On August 11, 2008 JDA and I2 announced a merger agreement
with JDA acquiring I2 for $346 million in cash. Back in 2006 when JDA acquired
Manugistics, Forrester recommended that Manugistics’ transportation clients be cautiously
optimistic, demand management clients expect turbulence, and price optimization
clients enjoy the best of both worlds. Two years later, longtime SCM BoB rival
i2 finds itself in the same seat as JDA’s 11th acquisition in 10 years — a
move that marks the end of the original I2, Numetrix, and Manugistics
triumvirate that first brought to the enterprise market the concept of advanced
planning and optimization. JDA CEO Hamish Brewer explained that JDA expected
the acquisition to yield vertical market synergies, technology synergies, and
more opportunities in the SMB market. On
first blush, we’re a bit skeptical. Here why:
- Vertical market synergies? The customer bases of the two firms are relatively mutually exclusive — for good reason. While the deal grows JDA’s customer footprint, cross-selling opportunities and other market synergies between the segments look to be minimal. In addition JDA must rationalize duplicated offerings in domain such as demand management and TMS.
- Technology synergies? Brewer stressed that I2 like Manugistics had developed to a J2EE standard for reasons of scalability and that marrying these powerful engines to JDA’s front end .NET expertise would yield opportunities to simplify and democratize sophisticated supply chain planning apps. But improved UI is only one element of democratization and simplification. An alternative would be to leverage the significant technology investment i2 has made in its flexible ABPP platform to provide JDA with a much needed architecture update.
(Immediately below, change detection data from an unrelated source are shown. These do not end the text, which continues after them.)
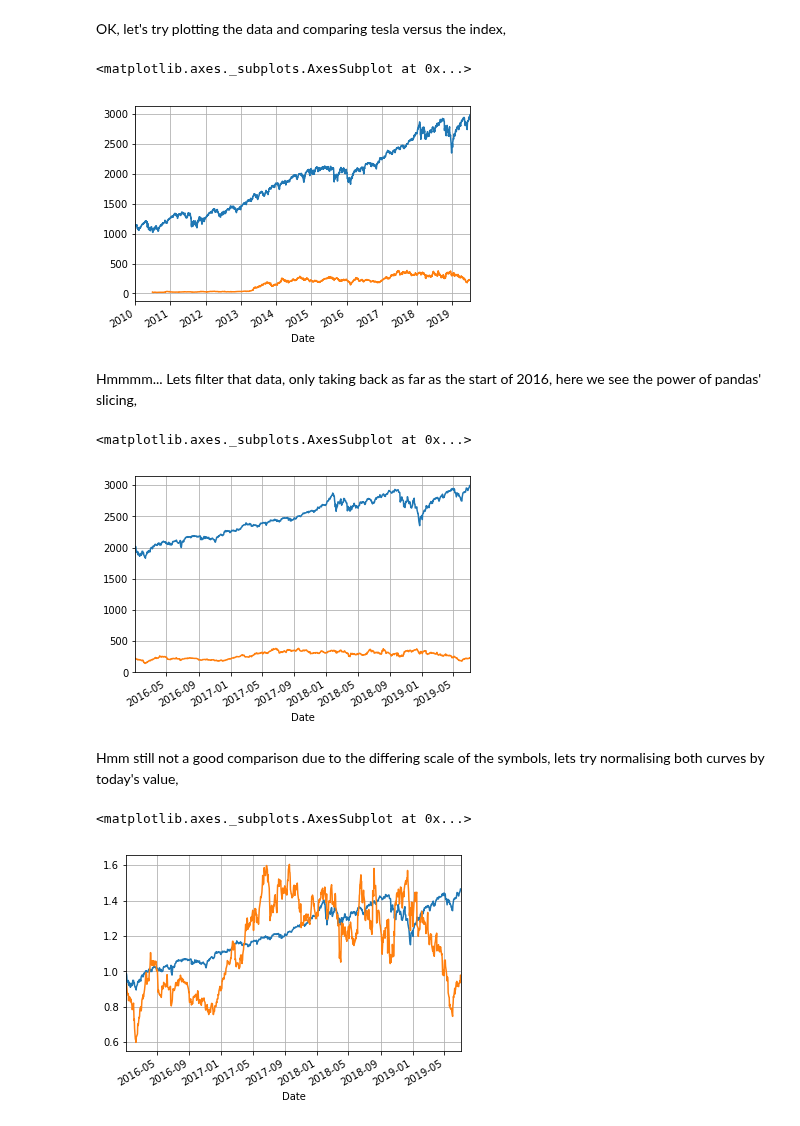
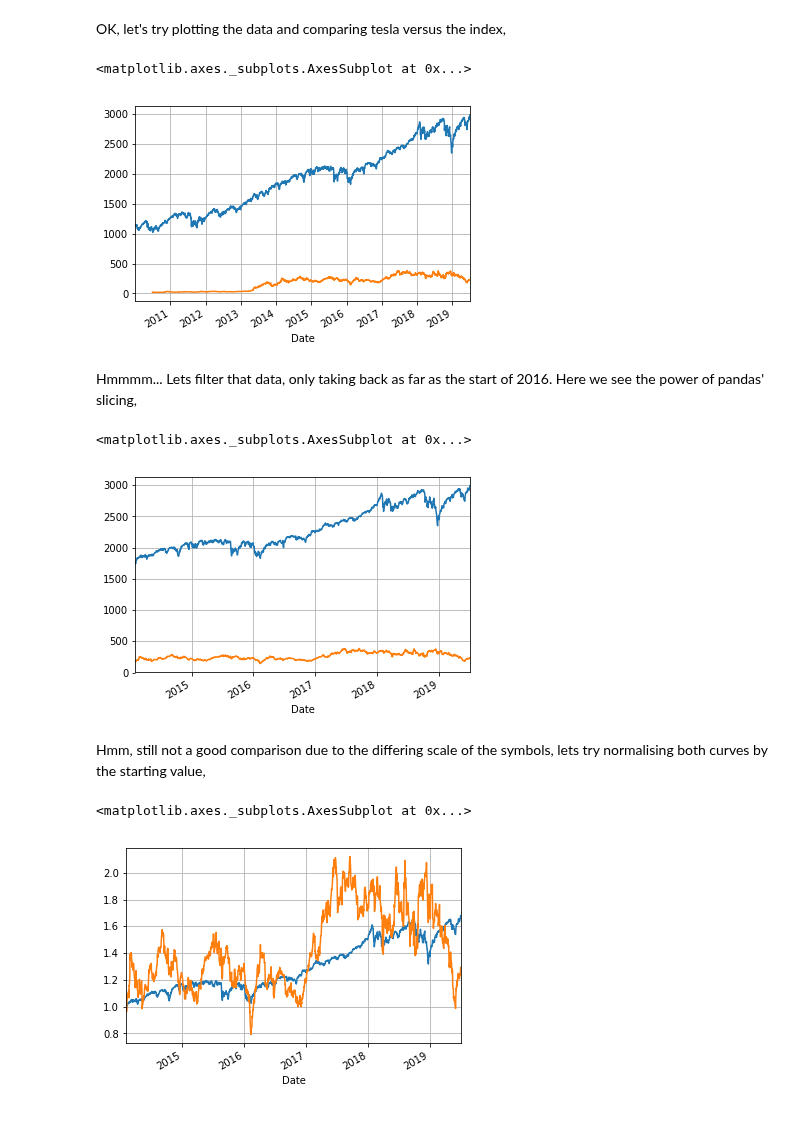
Before and after one commit to toastedcrumpets/CCP5_Python_examples, a Jupyter notebook: 05- Example, Stock analysis using pandas.ipynb, the cells around one changed output. Saved outputs shown, nothing was run; the diff lists cells and outputs as text; code cells hidden in the pictures.

```diff
--- a/05- Example, Stock analysis using pandas.ipynb
+++ b/05- Example, Stock analysis using pandas.ipynb
@@ -69,28 +82,37 @@ OK, let's try plotting the data and comparing tesla versus the index,
 # %%
 %matplotlib inline
 #Pandas has its own built in support for matplotlib:
-spx["Close"].plot(grid = True) # Plot the adjusted closing price of AAPL
-tesla["Close"].plot(grid = True) # Plot the adjusted closing price of AAPL
+sapx["Close"].plot(grid = True) # Plot the closing price of S&P 500
+tsla["Close"].plot(grid = True) # Plot the closing price of Tesla
 # %% [output]
 <matplotlib.axes._subplots.AxesSubplot at 0x...>
-[figure, old version]
+[figure, new version]
 # %% [markdown]
-Hmmmm... Lets filter that data, only taking back as far as the start of 2016, here we see the power of pandas' slicing,
+Hmmmm... Lets filter that data, only taking back as far as the start of 2016. Here we see the power of pandas' slicing,
 # %%
 import datetime
-start = datetime.datetime(2016,1,1)
-end = datetime.datetime(2019,7,6)  # This is the date I first performed this analysis, times have changed!
+#Lets set some dates
+start = datetime.datetime(2014,2,1)
+end = datetime.datetime(2019,7,7)
+
+#This demonstrates the power of pandas, 2019/7/7 is a Sunday
+#so there's no market data but it just grabs all points within that timeframe.
 spx.loc[start:end]["Close"].plot(grid = True)
 tesla.loc[start:end]["Close"].plot(grid = True)
 # %% [output]
 <matplotlib.axes._subplots.AxesSubplot at 0x...>
-[figure, old version]
+[figure, new version]
 # %% [markdown]
-Hmm still not a good comparison due to the differing scale of the symbols, lets try normalising both curves by today's value,
+Hmm, still not a good comparison due to the differing scale of the symbols, lets try normalising both curves by the starting value,
-# %%
-(spx.loc[start:end]["Close"]/spx.iloc[spx.index.get_loc(start, method='nearest')]["Close"]).plot(grid = True)
-(tesla.loc[start:end]["Close"]/tesla.iloc[tesla.index.get_loc(start, method='nearest')]["Close"]).plot(grid = True)
-# %% [output]
-<matplotlib.axes._subplots.AxesSubplot at 0x...>
-[figure, removed]
+# %%
+# Get the index of the datapoints closest to the start date
+sapx_idx_start = sapx.index.get_loc(start, method='nearest')
+tsla_idx_start = tsla.index.get_loc(start, method='nearest')
+
+# Now divide all data by the closing price on that date and plot
+(sapx.loc[start:end]["Close"] / sapx.iloc[sapx_idx_start]["Close"]).plot(grid = True)
+(tsla.loc[start:end]["Close"] / tsla.iloc[tsla_idx_start]["Close"]).plot(grid = True)
+# %% [output]
+<matplotlib.axes._subplots.AxesSubplot at 0x...>
+[figure, added]
 # %% [markdown]
```
Also changed, not shown: parts of 8 cells of this notebook.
- More opportunities in the SMB market? JDA believes that its experience in packaging Manugistics for out of the box deployment in smaller and medium sized firms could be applied to offer I2 functionality to SMB discrete manufacturers. But even if it could squeeze I2’s legendary complexity into a box, JDA would face stiff competition SMB manufacturing supply chain app market from fellow-assimilators like Infor with its Mercia SCP and NxTrend Tech acquisitions and Lawson with Intentia’s supply chain planning.
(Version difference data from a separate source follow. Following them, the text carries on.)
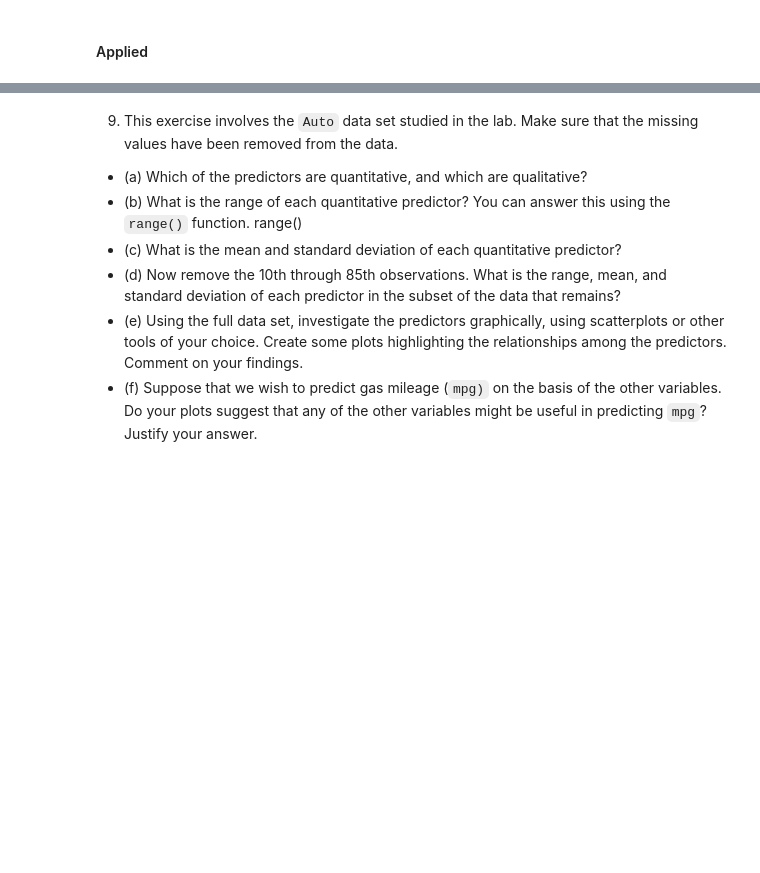
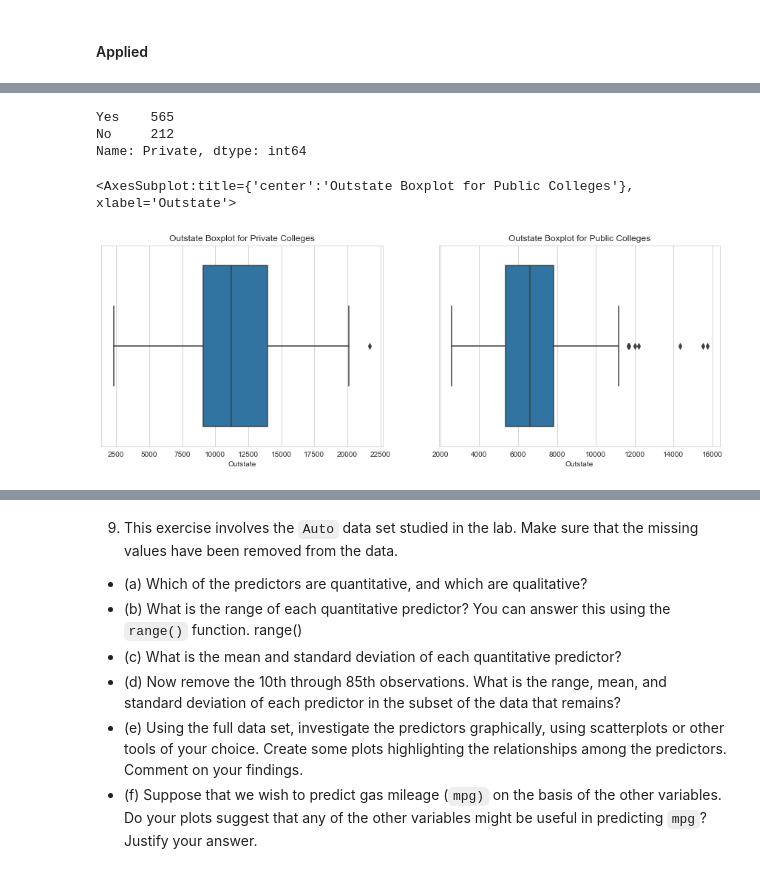
Before and after one commit to carl-schick/ISLR-python, a Jupyter notebook: My Notebooks/Chapter 2.ipynb, the cells around one changed output, grey strips where cells are left out. Saved outputs shown, nothing was run; the diff lists cells and outputs as text; code cells hidden in the pictures; blank space fills up the shorter version.

```diff
--- a/My Notebooks/Chapter 2.ipynb
+++ b/My Notebooks/Chapter 2.ipynb
@@ -168,0 +263,17 @@ of what you discover.
+# %%
+# college_data['Private'] = college_data['Private'].apply(lambda x: True if x == 'Yes' else False)
+# display(college_data.head())
+
+fig, axes = plt.subplots(1,2, figsize=(15,5))
+sns.set_style('whitegrid')
+print(college_data['Private'].value_counts())
+axes[0].set_title('Outstate Boxplot for Private Colleges')
+sns.boxplot(data=college_data[college_data['Private'] == 'Yes'], x='Outstate', ax=axes[0])
+axes[1].set_title('Outstate Boxplot for Public Colleges')
+sns.boxplot(data=college_data[college_data['Private'] == 'No'], x='Outstate', ax=axes[1])
+# %% [output]
+Yes    565
+No     212
+Name: Private, dtype: int64
+<AxesSubplot:title={'center':'Outstate Boxplot for Public Colleges'}, xlabel='Outstate'>
+[figure, added]
```
Also changed, not shown: parts of 23 cells of this notebook.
Overall, the announcement doesn’t exactly come as a
surprise. Despite returning to profitability at the end of 2005,
the strength of i2’s financials remained poor. I2’s revenues fell from just
under $337 million in 2005 to just under $280 million in 2006, and $260 million
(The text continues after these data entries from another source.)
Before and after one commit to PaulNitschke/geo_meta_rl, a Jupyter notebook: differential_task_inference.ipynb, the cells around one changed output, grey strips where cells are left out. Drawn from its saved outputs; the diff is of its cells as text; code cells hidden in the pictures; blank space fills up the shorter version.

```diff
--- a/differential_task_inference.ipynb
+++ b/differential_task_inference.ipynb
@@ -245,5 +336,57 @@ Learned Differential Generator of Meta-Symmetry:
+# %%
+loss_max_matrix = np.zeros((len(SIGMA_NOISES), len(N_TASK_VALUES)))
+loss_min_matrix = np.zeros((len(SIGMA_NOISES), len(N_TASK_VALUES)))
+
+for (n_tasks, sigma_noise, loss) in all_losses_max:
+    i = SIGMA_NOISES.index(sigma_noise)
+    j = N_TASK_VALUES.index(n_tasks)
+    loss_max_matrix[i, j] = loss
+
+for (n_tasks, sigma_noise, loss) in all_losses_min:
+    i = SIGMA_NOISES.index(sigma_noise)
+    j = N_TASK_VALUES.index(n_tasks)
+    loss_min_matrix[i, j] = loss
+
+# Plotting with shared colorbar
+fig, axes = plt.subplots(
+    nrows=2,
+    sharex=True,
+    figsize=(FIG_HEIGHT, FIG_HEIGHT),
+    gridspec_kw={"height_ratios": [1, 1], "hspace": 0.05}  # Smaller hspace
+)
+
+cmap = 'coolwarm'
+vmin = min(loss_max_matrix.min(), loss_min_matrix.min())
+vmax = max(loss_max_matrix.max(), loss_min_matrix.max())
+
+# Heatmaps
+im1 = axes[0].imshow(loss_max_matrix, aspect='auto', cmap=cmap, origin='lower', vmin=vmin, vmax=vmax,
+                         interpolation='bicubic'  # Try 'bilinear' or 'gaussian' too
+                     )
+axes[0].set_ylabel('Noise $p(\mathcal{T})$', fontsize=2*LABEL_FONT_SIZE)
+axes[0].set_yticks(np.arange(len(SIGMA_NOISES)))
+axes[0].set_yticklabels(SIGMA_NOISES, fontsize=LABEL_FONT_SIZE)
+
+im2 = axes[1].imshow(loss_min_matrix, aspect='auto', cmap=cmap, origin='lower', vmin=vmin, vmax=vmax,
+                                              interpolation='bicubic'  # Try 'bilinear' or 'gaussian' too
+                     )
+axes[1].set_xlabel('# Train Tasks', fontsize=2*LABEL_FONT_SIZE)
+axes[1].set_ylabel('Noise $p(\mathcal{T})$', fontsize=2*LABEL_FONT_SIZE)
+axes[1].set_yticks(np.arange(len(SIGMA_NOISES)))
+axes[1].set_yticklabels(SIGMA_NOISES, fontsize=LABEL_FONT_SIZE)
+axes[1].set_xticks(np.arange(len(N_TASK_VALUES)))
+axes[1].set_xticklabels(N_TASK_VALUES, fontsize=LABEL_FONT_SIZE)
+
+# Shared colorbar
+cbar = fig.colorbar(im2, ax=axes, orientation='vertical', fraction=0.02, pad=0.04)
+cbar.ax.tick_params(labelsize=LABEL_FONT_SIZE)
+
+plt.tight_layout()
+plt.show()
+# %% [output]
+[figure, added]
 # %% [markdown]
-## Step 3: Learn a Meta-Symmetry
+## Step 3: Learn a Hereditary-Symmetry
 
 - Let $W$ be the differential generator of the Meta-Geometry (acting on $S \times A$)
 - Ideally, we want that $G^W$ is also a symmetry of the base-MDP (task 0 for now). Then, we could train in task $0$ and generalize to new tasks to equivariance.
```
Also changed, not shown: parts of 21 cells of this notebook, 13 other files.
in 2007. During the same time period, gross profit declined from almost $217
million to just over $1143million. So frankly this smells more like an
opportunistic acquisition that made sense financially.
Expect much more from Forrester on this acquisition as we
more details are hammered out regarding product rationalization, development,
and support. In the meantime, here’s our
initial advice for i2 customers:
- Retailers should sit tight. I2 and JDA had at least 30 retail customers in common. We expect that the combined company will build on the success of I2 for example in deploying its solution to accelerate J C Penney’s private label product lifecycle, in delivering superior assortment planning to retailers like Gap and Payless and most importantly on I2s retail meta data model helping retailers to separate data from processes, to manage their typical best of breed portfolios and to implement sophisticated price and merchandise optimization without the trauma of replacing all their apps with ERP.
- Manufacturers should expect turbulence. If JDA redevelops a simpler I2 manufacturing portfolio to be deployed out of the box existing users must ask what will happen to the resources to support and extend their applications. In the meantime, i2’s many customers who leverage niche, less profitable product lines (i.e. service parts planning) should start looking for new solutions.
As always, we’d love to hear what you think. Send us your
thoughts, concerns, and questions regarding this announcement (and our initial
take) so we can incorporate and address them in future research.
George Lawrie, Principal Analyst
Business Process & Applications